$28.7M Oaky Woods deal OK’d; appraisals remain secret
By JIM WALLS
Georgia today agreed to pay $28.7 million for a 10,000-acre bear habitat in Houston County but still won’t release the appraisals used to determine that value.
Critics complain the state is paying too much to bail out landowners who bought the site for an ambitious mixed-use development that never happened. The land abuts 101 acres owned by Gov. Sonny Perdue.
The final price — $2,875 an acre – is 80 percent higher than the sellers paid for the property six years ago, before the real estate market collapsed. The state cited two 2010 appraisals to justify the higher price.
The land and timber was valued at $2,405 an acre in January and $3,010 an acre in October, according to appraisal summaries released by the state Department of Natural Resources (DNR) last week. Houston County’s tax assessors value the property at $1,165 an acre.
State officials declined to disclose details of those appraisals, which would include comparable sales and an analysis of market conditions, even after today’s vote by the State Properties Commission.
State law allows — but does not require — government agencies to withhold appraisals while a deal is being negotiated and until it is closed. Atlanta Unfiltered last week asked DNR to waive that privilege since the total proposed purchase price has been public for two weeks.
DNR would not release the information, department spokesman Lauren Curry said in an e-mail:
“…it has not been DNR’s practice to release this type information while a deal is still in the discussion phase (i.e., until it closes). The DNR is exempt from disclosing this material at this time pursuant to OCGA 50-18-72 (a)(6)(A).”

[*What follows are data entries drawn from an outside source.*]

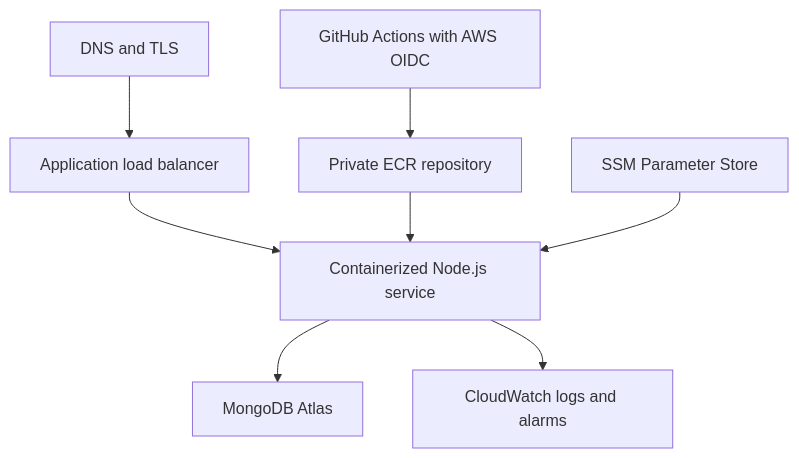
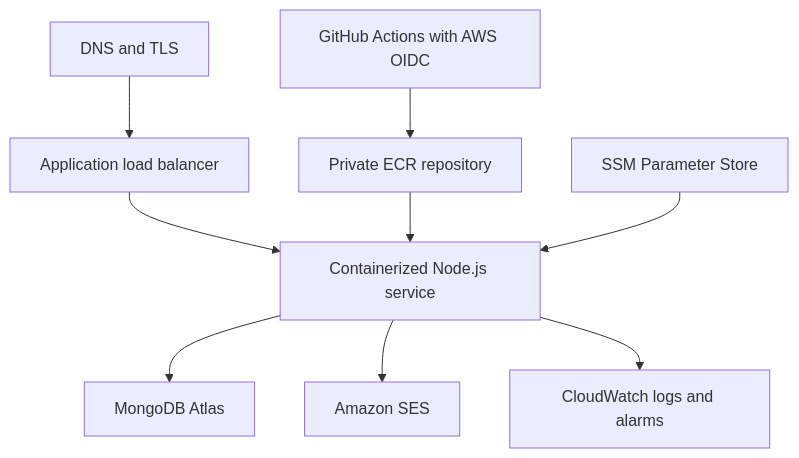
The second of 2 diagrams in docs/ARCHITECTURE.md (TshephangMogotsi/FormForge), drawn with Mermaid before and after one commit. The commit also changed other lines of this file and 27 other files, not shown here.

````diff
--- a/docs/ARCHITECTURE.md
+++ b/docs/ARCHITECTURE.md
@@ -79,10 +83,11 @@
 ```mermaid
 flowchart TB
     DNS["DNS and TLS"] --> LB["Application load balancer"]
     LB --> Service["Containerized Node.js service"]
     Service --> Atlas["MongoDB Atlas"]
+    Service --> Email["Amazon SES"]
     Service --> Logs["CloudWatch logs and alarms"]
     CI["GitHub Actions with AWS OIDC"] --> Registry["Private ECR repository"]
     Registry --> Service
     Secrets["SSM Parameter Store"] --> Service
 ```
````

DNR even refused to release its contracts with the appraisal firms that set that value. Curry said the exemption covers those documents as well.
The state’s option to buy the property specifies Dec. 31 as the last permitted closing date.

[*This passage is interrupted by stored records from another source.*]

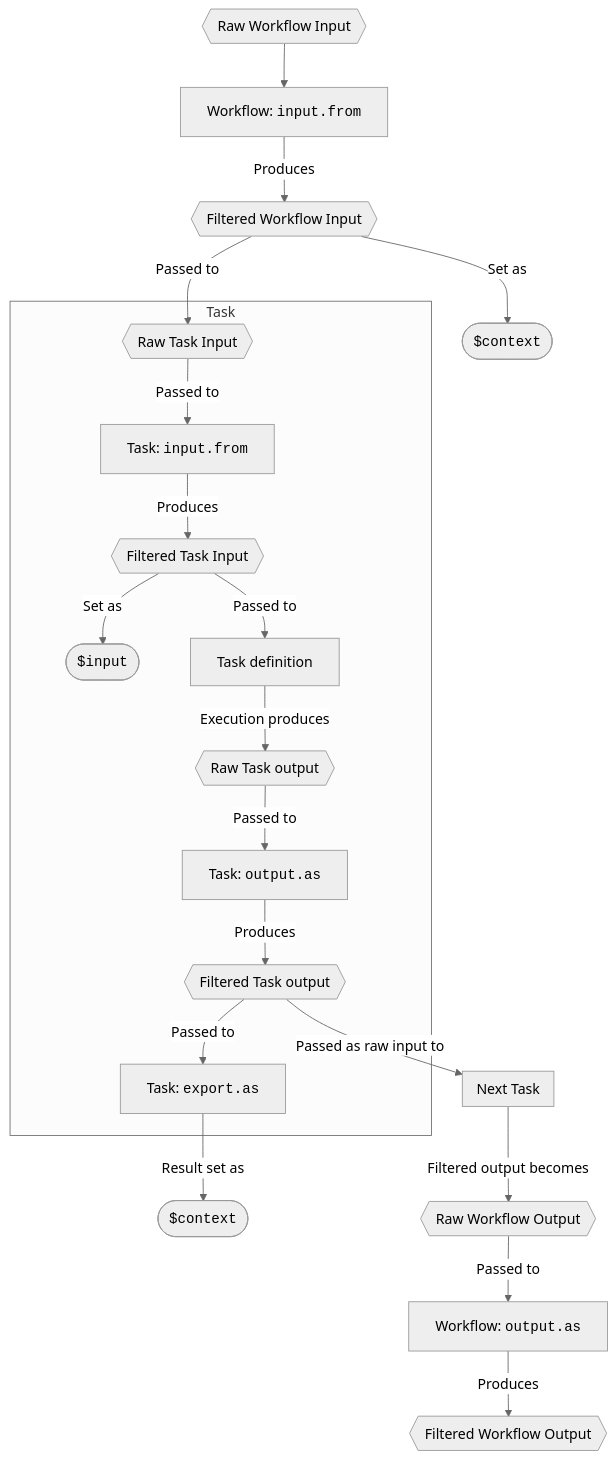
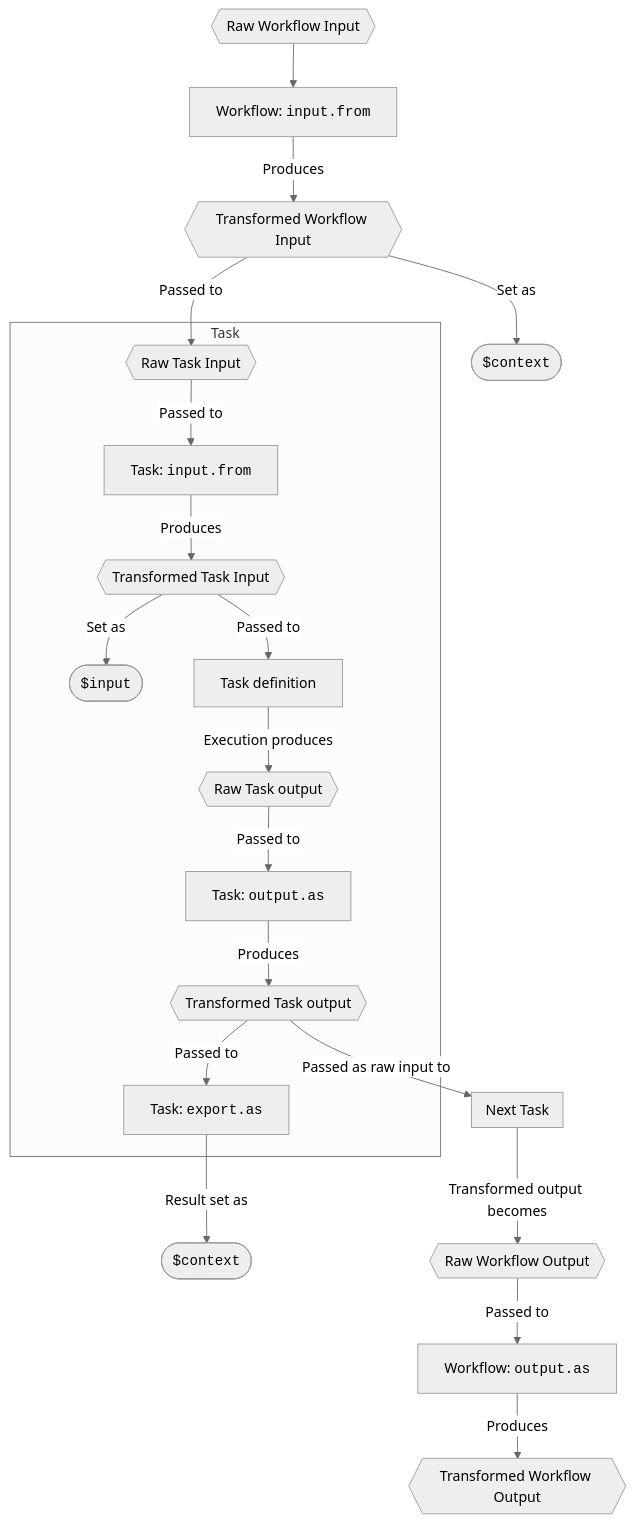
One commit to serverlessworkflow/specification changed the diagram in dsl.md. Above: the diagram before and after it, drawn with Mermaid (neutral theme). The commit also changed other lines of this file and 1 other file, not shown here.

````diff
--- a/dsl.md
+++ b/dsl.md
@@ -185,53 +185,53 @@
 ```mermaid
 flowchart TD
 
   initial_context_arg([<code>$context</code>])
   context_arg([<code>$context</code>])
   input_arg([<code>$input</code>])
 
   workflow_raw_input{{Raw Workflow Input}}
   workflow_input_from[Workflow: <code>input.from</code>]
-  workflow_filtered_input{{Filtered Workflow Input}}
+  workflow_transformed_input{{Transformed Workflow Input}}
 
   task_raw_input{{Raw Task Input}}
   task_input_from[Task: <code>input.from</code>]
-  task_filtered_input{{Filtered Task Input}}
+  task_transformed_input{{Transformed Task Input}}
   task_definition[Task definition]
   task_raw_output{{Raw Task output}}
   task_output_as[Task: <code>output.as</code>]
-  task_filtered_output{{Filtered Task output}}
+  task_transformed_output{{Transformed Task output}}
   task_export_as[Task: <code>export.as</code>]
   
   workflow_raw_output{{Raw Workflow Output}}
   workflow_output_as[Workflow: <code>output.as</code>]
-  workflow_filtered_output{{Filtered Workflow Output}}
+  workflow_transformed_output{{Transformed Workflow Output}}
 
   workflow_raw_input --> workflow_input_from
-  workflow_input_from -- Produces --> workflow_filtered_input
-  workflow_filtered_input -- Set as --> initial_context_arg
-  workflow_filtered_input -- Passed to --> task_raw_input
+  workflow_input_from -- Produces --> workflow_transformed_input
+  workflow_transformed_input -- Set as --> initial_context_arg
+  workflow_transformed_input -- Passed to --> task_raw_input
 
   subgraph Task
 
     task_raw_input -- Passed to --> task_input_from
-    task_input_from -- Produces --> task_filtered_input
-    task_filtered_input -- Set as --> input_arg
-    task_filtered_input -- Passed to --> task_definition
+    task_input_from -- Produces --> task_transformed_input
+    task_transformed_input -- Set as --> input_arg
+    task_transformed_input -- Passed to --> task_definition
 
     task_definition -- Execution produces --> task_raw_output
     task_raw_output -- Passed to --> task_output_as
-    task_output_as -- Produces --> task_filtered_output
-    task_filtered_output -- Passed to --> task_export_as
+    task_output_as -- Produces --> task_transformed_output
+    task_transformed_output -- Passed to --> task_export_as
   end
 
-  task_filtered_output -- Passed as raw input to --> next_task
+  task_transformed_output -- Passed as raw input to --> next_task
 
   subgraph next_task [Next Task]
   end
 
   task_export_as -- Result set as --> context_arg
 
-  next_task -- Filtered output becomes --> workflow_raw_output
+  next_task -- Transformed output becomes --> workflow_raw_output
   workflow_raw_output -- Passed to --> workflow_output_as
-  workflow_output_as -- Produces --> workflow_filtered_output
+  workflow_output_as -- Produces --> workflow_transformed_output
 ```
````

DNR has leased the timberland from Weyerhaeuser Co. for use as a wildlife management area since 1966. The property – a core habitat for black bears and the largest unprotected tract in central Georgia — has been high on the department’s priority list for acquisition since the paper company put the land on the market.
DNR Deputy Commissioner Todd Holbrook described the property this way before the DNR’s board recommended the purchase last week on a 11-6 vote:

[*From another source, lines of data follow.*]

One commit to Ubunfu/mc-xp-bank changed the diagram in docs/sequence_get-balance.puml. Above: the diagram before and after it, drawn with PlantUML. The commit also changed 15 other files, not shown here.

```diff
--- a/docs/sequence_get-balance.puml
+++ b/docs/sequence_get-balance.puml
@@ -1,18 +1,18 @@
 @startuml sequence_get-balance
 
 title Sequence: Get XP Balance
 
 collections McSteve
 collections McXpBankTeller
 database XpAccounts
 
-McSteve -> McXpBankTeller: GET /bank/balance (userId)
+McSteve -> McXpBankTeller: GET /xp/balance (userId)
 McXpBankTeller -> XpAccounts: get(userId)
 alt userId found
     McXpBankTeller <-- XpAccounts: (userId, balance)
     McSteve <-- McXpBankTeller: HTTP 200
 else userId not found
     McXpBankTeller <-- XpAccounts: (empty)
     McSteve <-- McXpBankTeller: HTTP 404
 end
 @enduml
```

This part of the State still has a viable black bear population, which this acquisition will help sustain. Big Grocery Creek is a beautiful part of the tract with high quality bluff and hardwood floodplains. Because of the location of Oaky Woods there are plants common to both the Piedmont and Coastal Plain physiographic provinces. This site also contains unusual natural communities known as “black belt prairies.” These prairies support cone flower, eastern gammagrass and other species associated with prairies. Widespread exclusion of fire and conversion to other uses has made eastern prairies some of our rarest natural communities.